• _AIM OF THE TASK_:
Pictures aside, please retype the whole listing word for word.

(DATASET RECORDS begins)

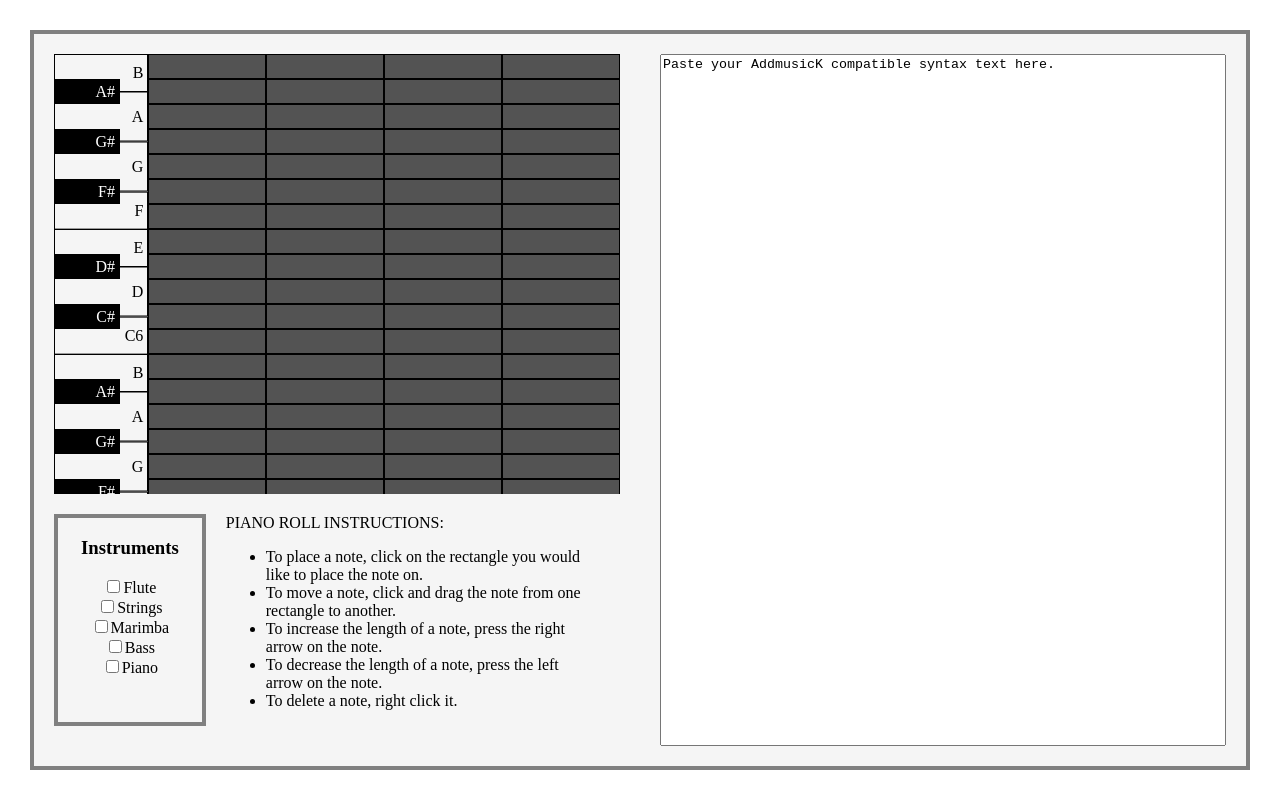
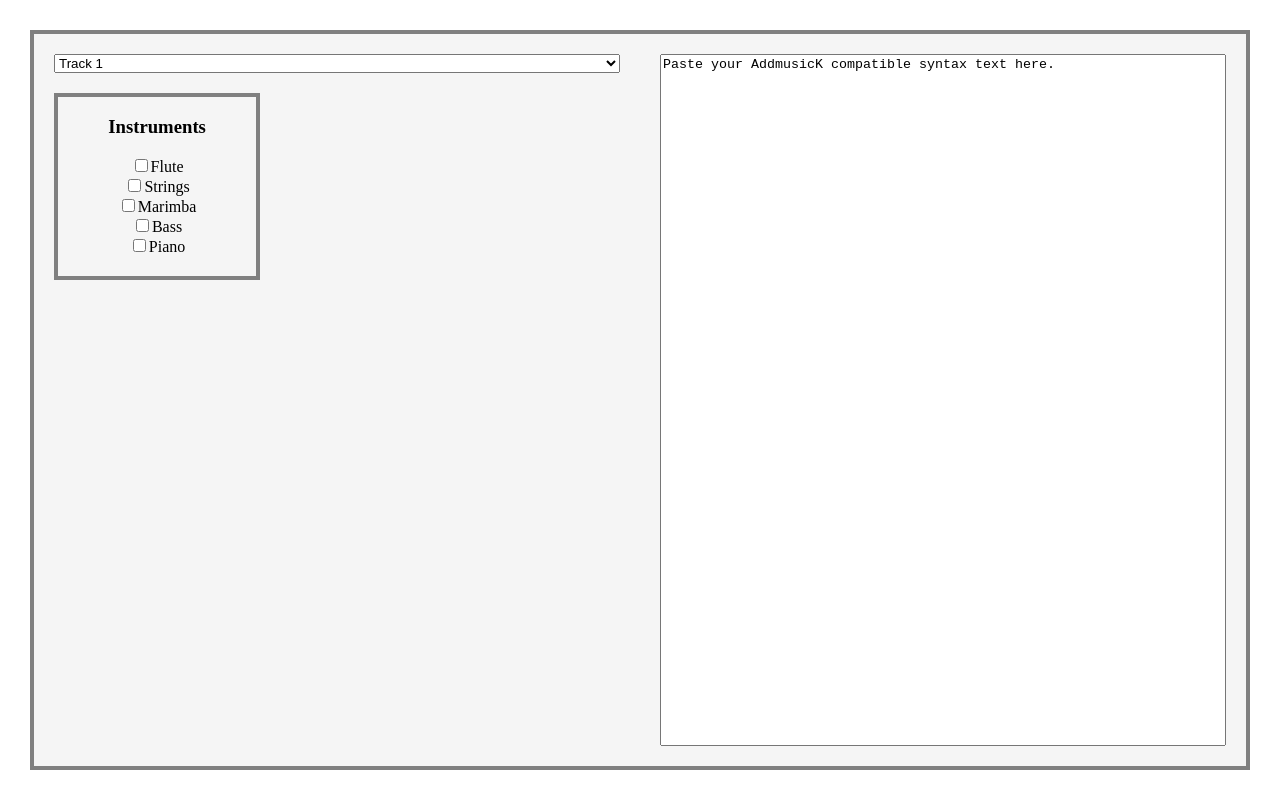
Before and after one commit to Repuler/SPC_formatter, a React (Create React App) app: page / in a window 1280 px wide. Built offline with nearby package versions, Linux system fonts and the light colour scheme.

Commit message:
Created Track Selector

```diff
--- a/src/api/track.js
+++ b/src/api/track.js
@@ -6,7 +6,9 @@ class Loop {
 }
 
 class Track {
-  loops = []; //Notes but also loops because there are loops. (Loops can't be nested so yay (regular ones at least))
+  static MAX_TRACK_NUM = 8;
+  notes = [];
+  // loops = []; //Notes but also loops because there are loops. (Loops can't be nested so yay (regular ones at least))
   //instrument: ['Flute', 'Strings', 'Marimba', 'Bass', 'Piano'] //@0 @1 @3 @8 @9 respectiveley
   volume = 150; //0-255
   octave_start = 1; //1-6
@@ -14,10 +16,13 @@ class Track {
 
   //Track data minipulation functions go here.
 
-  constructor() {
+  constructor(id) {
+    this.id = id;
       //Make some notes probably?
       //Might not have to because it starts out empty anyway.
   }
+
+  getId = () => this.id;
 }
 
 export default Track;
--- a/src/app.jsx
+++ b/src/app.jsx
@@ -15,12 +15,22 @@ class App extends React.Component {
       //ALL DATA GOES HERE
       example: false,
       instruments: ['Flute', 'Strings', 'Marimba', 'Bass', 'Piano'], //@0 @1 @3 @8 @9 respectiveley //THIS NEEDS TO BE MOVED TO TRACK.JS (instrument is per track)
-      tracks: [new Track()],
+      tracks: [],
       volume: 255, //0-255
       tempo: 40 //Tempo is BPM * 0.4 | Values are 0-60 but can go higher.
     };
 
     //Event listeners for key presses go here if any
+  }
+
+  initializeTracks = () => {
+    const tracks = [];
+    for (let i = 0; i < Track.MAX_TRACK_NUM; i += 1) tracks.push(new Track(i));
+    this.setState({ tracks });
+  }
+
+  componentDidMount() {
+    this.initializeTracks();
   }
 
   //This is where a shit ton of functions that edit the state go.
@@ -36,6 +46,7 @@ class App extends React.Component {
           //Give any variables from state it uses.
           example={this.state.example}
           instruments={this.state.instruments}
+          tracks={this.state.tracks}
 
           //Pass down functions. Any function that edits the state should be written here then passed down.
           forExample={this.forExample}
--- /dev/null
+++ b/src/components/TracksDropdown/index.jsx
@@ -0,0 +1,24 @@
+import React from 'react';
+
+const TracksDropdown = ({
+  tracks,
+  currTrack,
+  setCurrTrack,
+}) => {
+  const onTrackSelected = (e) => {
+    e.preventDefault();
+    setCurrTrack(parseInt(e.target.value));
+  };
+
+  const renderTrackOptions = () => tracks.map(track => (
+    <option key={track.getId()} value={track.getId()}>Track {track.getId() + 1}</option>
+  ));
+
+  return currTrack ? (
+    <select value={currTrack.getId()} onChange={onTrackSelected}>
+      {renderTrackOptions()}
+    </select >
+  ) : null;
+};
+
+export default TracksDropdown;
--- a/src/components/editorarea.jsx
+++ b/src/components/editorarea.jsx
@@ -1,9 +1,28 @@
 import React from "react";
 
-import PianoRoll from './PianoRoll';
 import InstrumentMenu from './instrument-menu'
+import TracksDropdown from "./TracksDropdown";
 
 class Editor extends React.Component {
+  constructor(props) {
+    super(props);
+
+    this.state = {
+      currTrack: null,
+    };
+  }
+
+  componentDidUpdate() {
+    if (this.props.tracks.length > 0 && !this.state.currTrack) this.initializeCurrTrack();
+  }
+
+  initializeCurrTrack = () => {
+    this.setCurrTrack(0);
+  }
+
+  setCurrTrack = (id) => {
+    this.setState({ currTrack: this.props.tracks.filter(track => track.getId() === id)[0] });
+  }
 
   //No data or anything, just render stuff
   renderText() {
@@ -17,6 +36,10 @@ class Editor extends React.Component {
   render() {
     return (
       <div id="editorarea">
+        <TracksDropdown
+          tracks={this.props.tracks}
+          currTrack={this.state.currTrack}
+          setCurrTrack={this.setCurrTrack} />
 
         {/* There will be an object/data structure that will facilitate the conversion from the text on the right to
           the GUI that will be present here. Please do not add anything unless it is already in said object/data structure.<br/>
@@ -28,7 +51,7 @@ class Editor extends React.Component {
 
         {/* <br /><br /> */}
 
-        <PianoRoll />
+        {/* <PianoRoll /> */}
 
         {/* {this.renderText()} */}
 
@@ -36,7 +59,7 @@ class Editor extends React.Component {
           <InstrumentMenu
             instruments={this.props.instruments}
           />
-          <div style={{ flexGrow: '1fr', padding: '20px', fontSize: '16px', textAlign: 'left' }}>
+          {/* <div style={{ flexGrow: '1fr', padding: '20px', fontSize: '16px', textAlign: 'left' }}>
             <div>PIANO ROLL INSTRUCTIONS:</div>
             <ul>
               <li>To place a note, click on the rectangle you would like to place the note on.</li>
@@ -45,7 +68,7 @@ class Editor extends React.Component {
               <li>To decrease the length of a note, press the left arrow on the note.</li>
               <li>To delete a note, right click it.</li>
             </ul>
-          </div>
+          </div> */}
         </div>
       </div>);
   }
```
Also changed, not shown: 1 other file (tests, documents, lock files or other folders).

(DATASET RECORDS ends)

• _ANSWER FOR THE TASK_:
Before and after one commit to Repuler/SPC_formatter, a React (Create React App) app: page / in a window 1280 px wide. Built offline with nearby package versions, Linux system fonts and the light colour scheme.

Commit message:
Created Track Selector

```diff
--- a/src/api/track.js
+++ b/src/api/track.js
@@ -6,7 +6,9 @@ class Loop {
 }
 
 class Track {
-  loops = []; //Notes but also loops because there are loops. (Loops can't be nested so yay (regular ones at least))
+  static MAX_TRACK_NUM = 8;
+  notes = [];
+  // loops = []; //Notes but also loops because there are loops. (Loops can't be nested so yay (regular ones at least))
   //instrument: ['Flute', 'Strings', 'Marimba', 'Bass', 'Piano'] //@0 @1 @3 @8 @9 respectiveley
   volume = 150; //0-255
   octave_start = 1; //1-6
@@ -14,10 +16,13 @@ class Track {
 
   //Track data minipulation functions go here.
 
-  constructor() {
+  constructor(id) {
+    this.id = id;
       //Make some notes probably?
       //Might not have to because it starts out empty anyway.
   }
+
+  getId = () => this.id;
 }
 
 export default Track;
--- a/src/app.jsx
+++ b/src/app.jsx
@@ -15,12 +15,22 @@ class App extends React.Component {
       //ALL DATA GOES HERE
       example: false,
       instruments: ['Flute', 'Strings', 'Marimba', 'Bass', 'Piano'], //@0 @1 @3 @8 @9 respectiveley //THIS NEEDS TO BE MOVED TO TRACK.JS (instrument is per track)
-      tracks: [new Track()],
+      tracks: [],
       volume: 255, //0-255
       tempo: 40 //Tempo is BPM * 0.4 | Values are 0-60 but can go higher.
     };
 
     //Event listeners for key presses go here if any
+  }
+
+  initializeTracks = () => {
+    const tracks = [];
+    for (let i = 0; i < Track.MAX_TRACK_NUM; i += 1) tracks.push(new Track(i));
+    this.setState({ tracks });
+  }
+
+  componentDidMount() {
+    this.initializeTracks();
   }
 
   //This is where a shit ton of functions that edit the state go.
@@ -36,6 +46,7 @@ class App extends React.Component {
           //Give any variables from state it uses.
           example={this.state.example}
           instruments={this.state.instruments}
+          tracks={this.state.tracks}
 
           //Pass down functions. Any function that edits the state should be written here then passed down.
           forExample={this.forExample}
--- /dev/null
+++ b/src/components/TracksDropdown/index.jsx
@@ -0,0 +1,24 @@
+import React from 'react';
+
+const TracksDropdown = ({
+  tracks,
+  currTrack,
+  setCurrTrack,
+}) => {
+  const onTrackSelected = (e) => {
+    e.preventDefault();
+    setCurrTrack(parseInt(e.target.value));
+  };
+
+  const renderTrackOptions = () => tracks.map(track => (
+    <option key={track.getId()} value={track.getId()}>Track {track.getId() + 1}</option>
+  ));
+
+  return currTrack ? (
+    <select value={currTrack.getId()} onChange={onTrackSelected}>
+      {renderTrackOptions()}
+    </select >
+  ) : null;
+};
+
+export default TracksDropdown;
--- a/src/components/editorarea.jsx
+++ b/src/components/editorarea.jsx
@@ -1,9 +1,28 @@
 import React from "react";
 
-import PianoRoll from './PianoRoll';
 import InstrumentMenu from './instrument-menu'
+import TracksDropdown from "./TracksDropdown";
 
 class Editor extends React.Component {
+  constructor(props) {
+    super(props);
+
+    this.state = {
+      currTrack: null,
+    };
+  }
+
+  componentDidUpdate() {
+    if (this.props.tracks.length > 0 && !this.state.currTrack) this.initializeCurrTrack();
+  }
+
+  initializeCurrTrack = () => {
+    this.setCurrTrack(0);
+  }
+
+  setCurrTrack = (id) => {
+    this.setState({ currTrack: this.props.tracks.filter(track => track.getId() === id)[0] });
+  }
 
   //No data or anything, just render stuff
   renderText() {
@@ -17,6 +36,10 @@ class Editor extends React.Component {
   render() {
     return (
       <div id="editorarea">
+        <TracksDropdown
+          tracks={this.props.tracks}
+          currTrack={this.state.currTrack}
+          setCurrTrack={this.setCurrTrack} />
 
         {/* There will be an object/data structure that will facilitate the conversion from the text on the right to
           the GUI that will be present here. Please do not add anything unless it is already in said object/data structure.<br/>
@@ -28,7 +51,7 @@ class Editor extends React.Component {
 
         {/* <br /><br /> */}
 
-        <PianoRoll />
+        {/* <PianoRoll /> */}
 
         {/* {this.renderText()} */}
 
@@ -36,7 +59,7 @@ class Editor extends React.Component {
           <InstrumentMenu
             instruments={this.props.instruments}
           />
-          <div style={{ flexGrow: '1fr', padding: '20px', fontSize: '16px', textAlign: 'left' }}>
+          {/* <div style={{ flexGrow: '1fr', padding: '20px', fontSize: '16px', textAlign: 'left' }}>
             <div>PIANO ROLL INSTRUCTIONS:</div>
             <ul>
               <li>To place a note, click on the rectangle you would like to place the note on.</li>
@@ -45,7 +68,7 @@ class Editor extends React.Component {
               <li>To decrease the length of a note, press the left arrow on the note.</li>
               <li>To delete a note, right click it.</li>
             </ul>
-          </div>
+          </div> */}
         </div>
       </div>);
   }
```
Also changed, not shown: 1 other file (tests, documents, lock files or other folders).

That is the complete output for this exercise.